Since then, we have spent hours on the phone and in person reminiscing about that period. But more importantly, we have devoted just as much time discussing Steve's vision for a show, which MPB has aired and shared with fellow public broadcasting stations. Steve's program, Our American Family, focuses on 1950s America. It is not a show about race, but a program about life. The latest installment runs this month and features the compelling story of the Clark family.
Our American Family, is but one highlight of an extremely entertaining month on MPB. PBS's American Masters will feature a program on Mississippi blues legend B.B. King with interviews filmed shortly before his death with A-list musicians, including Bonnie Raitt, Bono, Eric Clapton and Ringo Starr.

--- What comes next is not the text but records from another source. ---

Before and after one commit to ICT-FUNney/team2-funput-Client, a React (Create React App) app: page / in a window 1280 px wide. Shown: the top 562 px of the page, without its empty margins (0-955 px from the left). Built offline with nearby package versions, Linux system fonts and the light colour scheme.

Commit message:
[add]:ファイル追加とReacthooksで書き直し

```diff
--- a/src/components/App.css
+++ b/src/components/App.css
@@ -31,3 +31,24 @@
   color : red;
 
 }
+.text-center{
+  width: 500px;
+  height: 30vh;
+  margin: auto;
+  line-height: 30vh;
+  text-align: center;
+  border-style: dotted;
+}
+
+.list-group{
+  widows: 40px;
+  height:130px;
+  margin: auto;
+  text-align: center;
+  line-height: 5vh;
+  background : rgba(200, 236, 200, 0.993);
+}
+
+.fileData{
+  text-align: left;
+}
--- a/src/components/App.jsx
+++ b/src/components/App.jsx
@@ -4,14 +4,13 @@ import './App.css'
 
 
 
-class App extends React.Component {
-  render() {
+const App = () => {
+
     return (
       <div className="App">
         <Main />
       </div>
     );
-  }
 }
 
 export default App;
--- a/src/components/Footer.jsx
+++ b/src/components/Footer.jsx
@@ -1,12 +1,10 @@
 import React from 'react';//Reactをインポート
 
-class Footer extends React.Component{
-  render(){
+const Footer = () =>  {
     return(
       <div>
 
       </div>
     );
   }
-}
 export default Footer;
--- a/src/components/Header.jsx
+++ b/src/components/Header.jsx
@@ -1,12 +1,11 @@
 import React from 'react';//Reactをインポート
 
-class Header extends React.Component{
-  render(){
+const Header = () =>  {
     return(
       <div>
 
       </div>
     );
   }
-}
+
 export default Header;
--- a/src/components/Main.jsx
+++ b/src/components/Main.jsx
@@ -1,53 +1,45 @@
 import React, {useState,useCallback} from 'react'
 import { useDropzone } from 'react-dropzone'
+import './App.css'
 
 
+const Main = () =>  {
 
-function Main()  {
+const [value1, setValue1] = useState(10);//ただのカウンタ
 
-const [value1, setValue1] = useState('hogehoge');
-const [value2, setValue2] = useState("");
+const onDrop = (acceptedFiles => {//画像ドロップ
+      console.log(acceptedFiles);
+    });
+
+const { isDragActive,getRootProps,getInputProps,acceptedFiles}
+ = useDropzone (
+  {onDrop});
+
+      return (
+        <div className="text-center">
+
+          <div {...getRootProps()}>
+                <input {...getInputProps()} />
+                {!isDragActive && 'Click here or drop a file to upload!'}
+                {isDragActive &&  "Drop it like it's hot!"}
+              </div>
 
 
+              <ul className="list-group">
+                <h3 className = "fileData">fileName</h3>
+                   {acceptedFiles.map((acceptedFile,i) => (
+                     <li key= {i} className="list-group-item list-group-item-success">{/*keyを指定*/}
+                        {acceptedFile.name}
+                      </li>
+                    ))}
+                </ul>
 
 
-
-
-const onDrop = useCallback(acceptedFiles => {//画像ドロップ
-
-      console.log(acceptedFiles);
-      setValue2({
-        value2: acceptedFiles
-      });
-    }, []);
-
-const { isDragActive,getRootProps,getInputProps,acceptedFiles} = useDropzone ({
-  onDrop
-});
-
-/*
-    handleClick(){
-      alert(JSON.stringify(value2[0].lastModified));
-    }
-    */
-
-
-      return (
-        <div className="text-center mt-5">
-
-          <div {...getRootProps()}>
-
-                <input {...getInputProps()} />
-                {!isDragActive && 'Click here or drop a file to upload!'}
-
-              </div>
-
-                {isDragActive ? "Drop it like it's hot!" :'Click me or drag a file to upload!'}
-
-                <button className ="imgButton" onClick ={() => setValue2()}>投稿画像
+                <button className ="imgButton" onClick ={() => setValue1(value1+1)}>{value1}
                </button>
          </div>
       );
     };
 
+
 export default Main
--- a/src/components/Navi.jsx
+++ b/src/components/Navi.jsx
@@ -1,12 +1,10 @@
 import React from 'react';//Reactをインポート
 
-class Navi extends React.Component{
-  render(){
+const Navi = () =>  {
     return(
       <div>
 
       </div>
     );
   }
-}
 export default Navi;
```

MPB will once again bring to your home the Governor's Arts Awards, honoring Mississippi artists who have made significant contributions in their craft of choice. It is a festive evening that never fails to leave me in awe over the talent this state has produced.
February's programming schedule will also showcase our serious side. @ISSUE, the only show of its type in the state dedicated to exploring important topics discussed at the Capitol, will continue its run. And PBS will celebrate Black History Month with several shows worthy of your attention. It's a month packed with programming that highlights the storytelling power of public media. Thank you, as always, for your loyalty to MPB. And one more thing: isn't Downton Abbey the best?